Work item:
Some lines below hold "Vorsitzender". Pick them out and copy them.

Front-end code edit data
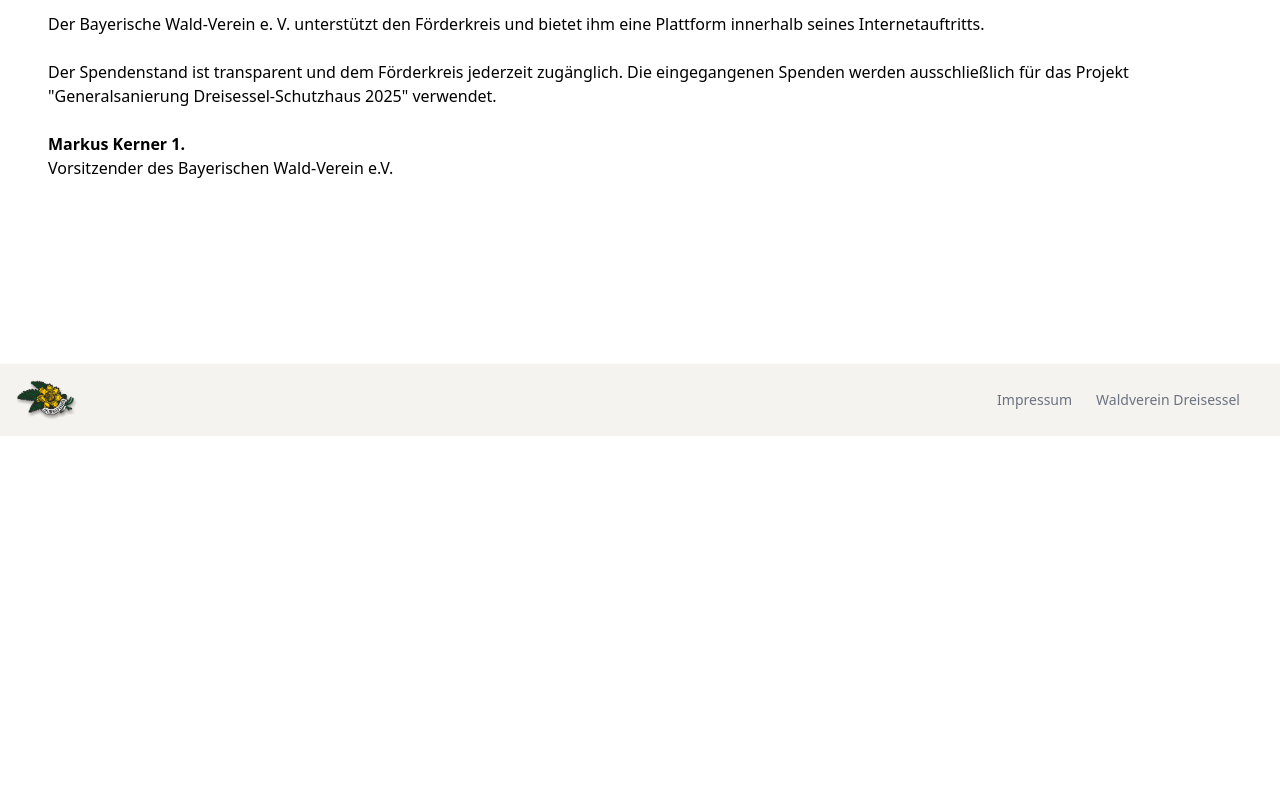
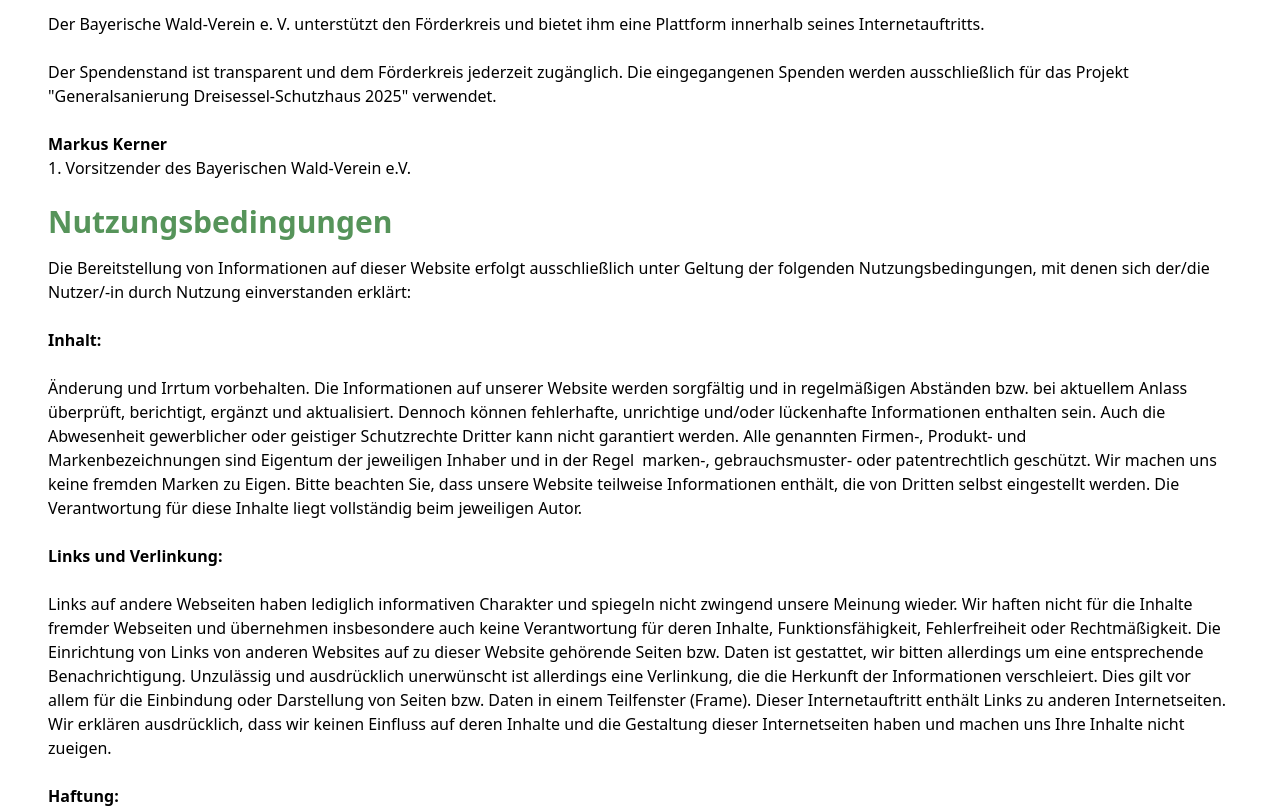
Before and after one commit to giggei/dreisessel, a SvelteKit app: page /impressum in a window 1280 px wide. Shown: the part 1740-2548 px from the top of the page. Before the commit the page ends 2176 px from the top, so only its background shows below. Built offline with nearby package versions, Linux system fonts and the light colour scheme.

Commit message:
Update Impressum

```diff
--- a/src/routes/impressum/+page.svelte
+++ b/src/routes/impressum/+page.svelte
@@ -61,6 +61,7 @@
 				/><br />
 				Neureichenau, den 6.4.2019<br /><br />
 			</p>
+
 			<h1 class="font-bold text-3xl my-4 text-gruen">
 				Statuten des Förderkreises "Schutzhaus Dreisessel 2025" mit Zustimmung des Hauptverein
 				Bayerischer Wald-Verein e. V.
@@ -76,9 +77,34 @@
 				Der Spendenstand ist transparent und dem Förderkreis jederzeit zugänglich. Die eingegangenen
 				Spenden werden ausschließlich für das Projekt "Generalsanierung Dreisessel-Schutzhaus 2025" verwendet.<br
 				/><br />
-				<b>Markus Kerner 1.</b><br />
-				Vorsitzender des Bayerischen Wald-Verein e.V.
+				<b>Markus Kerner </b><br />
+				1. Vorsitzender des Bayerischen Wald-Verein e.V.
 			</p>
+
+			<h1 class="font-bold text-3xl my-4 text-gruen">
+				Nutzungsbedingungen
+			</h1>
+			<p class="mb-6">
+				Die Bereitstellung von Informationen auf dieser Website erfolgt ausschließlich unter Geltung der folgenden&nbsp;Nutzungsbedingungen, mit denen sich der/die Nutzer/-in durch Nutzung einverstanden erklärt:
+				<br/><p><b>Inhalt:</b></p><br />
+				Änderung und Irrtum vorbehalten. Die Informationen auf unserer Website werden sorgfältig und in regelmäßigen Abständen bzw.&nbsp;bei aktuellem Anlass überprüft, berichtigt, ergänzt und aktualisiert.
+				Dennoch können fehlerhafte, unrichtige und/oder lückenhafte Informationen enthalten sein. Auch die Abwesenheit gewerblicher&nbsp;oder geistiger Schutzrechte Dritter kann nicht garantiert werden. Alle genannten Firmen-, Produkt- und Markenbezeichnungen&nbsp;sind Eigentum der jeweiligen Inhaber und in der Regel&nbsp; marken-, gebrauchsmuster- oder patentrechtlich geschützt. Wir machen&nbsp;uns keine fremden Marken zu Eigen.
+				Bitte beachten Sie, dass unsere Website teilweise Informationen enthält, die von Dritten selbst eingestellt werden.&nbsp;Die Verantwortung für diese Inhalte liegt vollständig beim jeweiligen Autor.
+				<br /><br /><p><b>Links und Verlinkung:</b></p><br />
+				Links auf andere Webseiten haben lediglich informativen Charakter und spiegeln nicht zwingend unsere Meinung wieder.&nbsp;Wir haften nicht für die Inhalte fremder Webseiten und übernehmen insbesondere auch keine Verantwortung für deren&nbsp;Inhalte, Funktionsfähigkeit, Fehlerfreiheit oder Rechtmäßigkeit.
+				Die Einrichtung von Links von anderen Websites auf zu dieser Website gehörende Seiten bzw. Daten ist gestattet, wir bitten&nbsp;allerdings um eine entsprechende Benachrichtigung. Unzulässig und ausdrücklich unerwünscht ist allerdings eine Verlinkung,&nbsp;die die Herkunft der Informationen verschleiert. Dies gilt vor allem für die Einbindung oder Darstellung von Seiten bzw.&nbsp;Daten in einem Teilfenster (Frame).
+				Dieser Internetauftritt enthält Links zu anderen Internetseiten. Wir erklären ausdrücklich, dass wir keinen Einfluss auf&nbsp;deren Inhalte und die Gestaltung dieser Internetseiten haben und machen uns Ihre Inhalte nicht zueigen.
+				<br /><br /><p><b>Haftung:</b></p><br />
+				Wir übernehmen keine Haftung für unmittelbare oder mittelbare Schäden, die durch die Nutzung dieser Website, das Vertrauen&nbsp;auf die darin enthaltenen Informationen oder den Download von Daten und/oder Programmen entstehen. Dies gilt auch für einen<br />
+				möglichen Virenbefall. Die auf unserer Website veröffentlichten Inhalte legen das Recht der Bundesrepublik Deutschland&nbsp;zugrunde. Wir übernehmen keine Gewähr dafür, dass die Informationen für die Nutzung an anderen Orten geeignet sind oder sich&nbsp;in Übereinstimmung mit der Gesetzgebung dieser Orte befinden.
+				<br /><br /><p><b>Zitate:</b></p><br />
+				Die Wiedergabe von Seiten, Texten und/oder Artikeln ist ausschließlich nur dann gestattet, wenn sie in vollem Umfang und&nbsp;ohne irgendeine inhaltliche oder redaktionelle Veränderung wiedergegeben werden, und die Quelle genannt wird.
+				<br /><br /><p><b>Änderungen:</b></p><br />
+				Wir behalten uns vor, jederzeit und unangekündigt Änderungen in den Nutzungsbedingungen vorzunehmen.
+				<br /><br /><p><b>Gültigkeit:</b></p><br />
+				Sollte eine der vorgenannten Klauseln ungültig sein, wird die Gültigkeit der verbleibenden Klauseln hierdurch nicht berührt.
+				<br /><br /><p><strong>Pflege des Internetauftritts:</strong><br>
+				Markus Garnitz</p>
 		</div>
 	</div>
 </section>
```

...

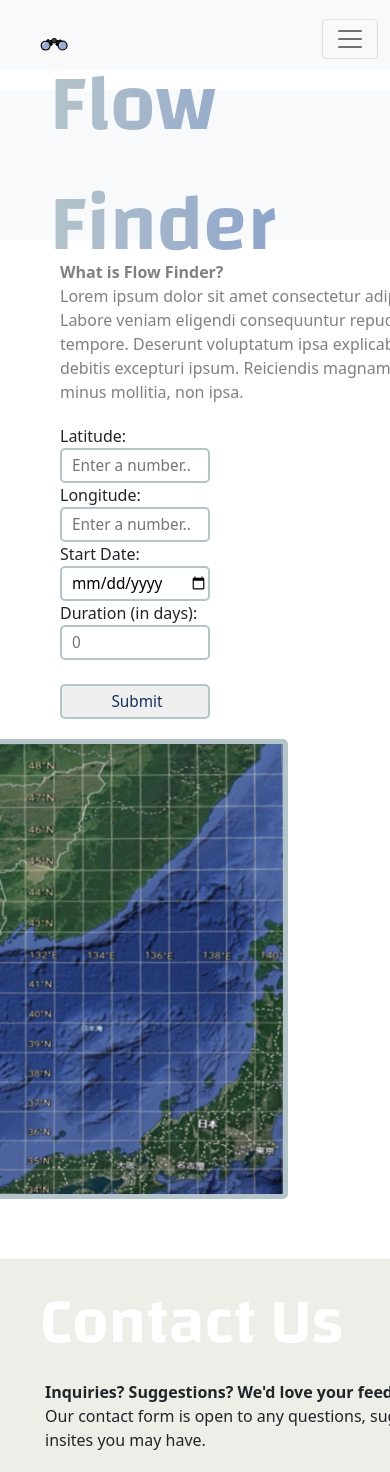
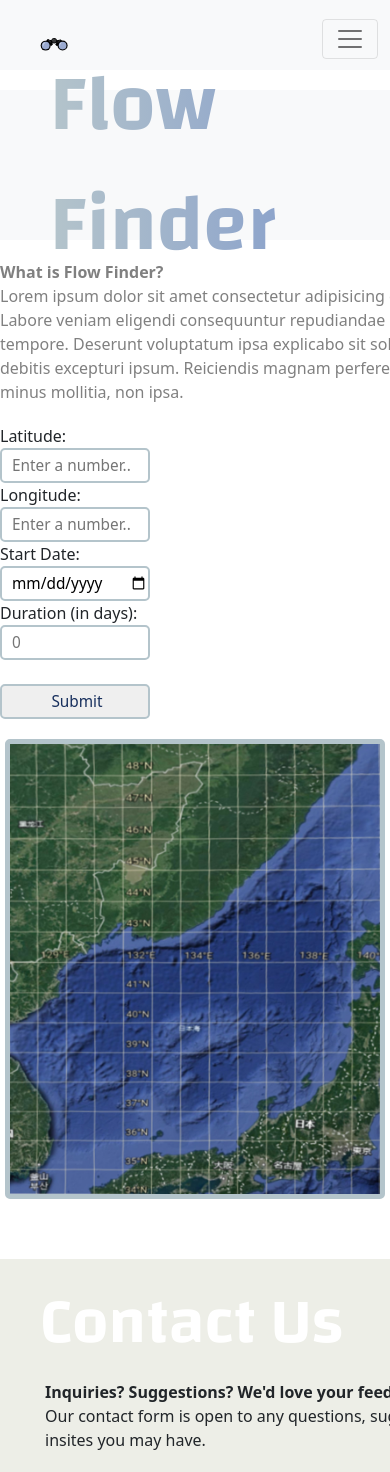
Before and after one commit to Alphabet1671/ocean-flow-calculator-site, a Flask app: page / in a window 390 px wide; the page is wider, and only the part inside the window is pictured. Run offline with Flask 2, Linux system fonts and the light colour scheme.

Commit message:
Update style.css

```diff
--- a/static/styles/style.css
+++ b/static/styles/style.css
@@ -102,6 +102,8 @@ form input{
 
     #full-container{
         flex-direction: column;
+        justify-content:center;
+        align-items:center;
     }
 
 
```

Answer section:
-				Vorsitzender des Bayerischen Wald-Verein e.V.
+				1. Vorsitzender des Bayerischen Wald-Verein e.V.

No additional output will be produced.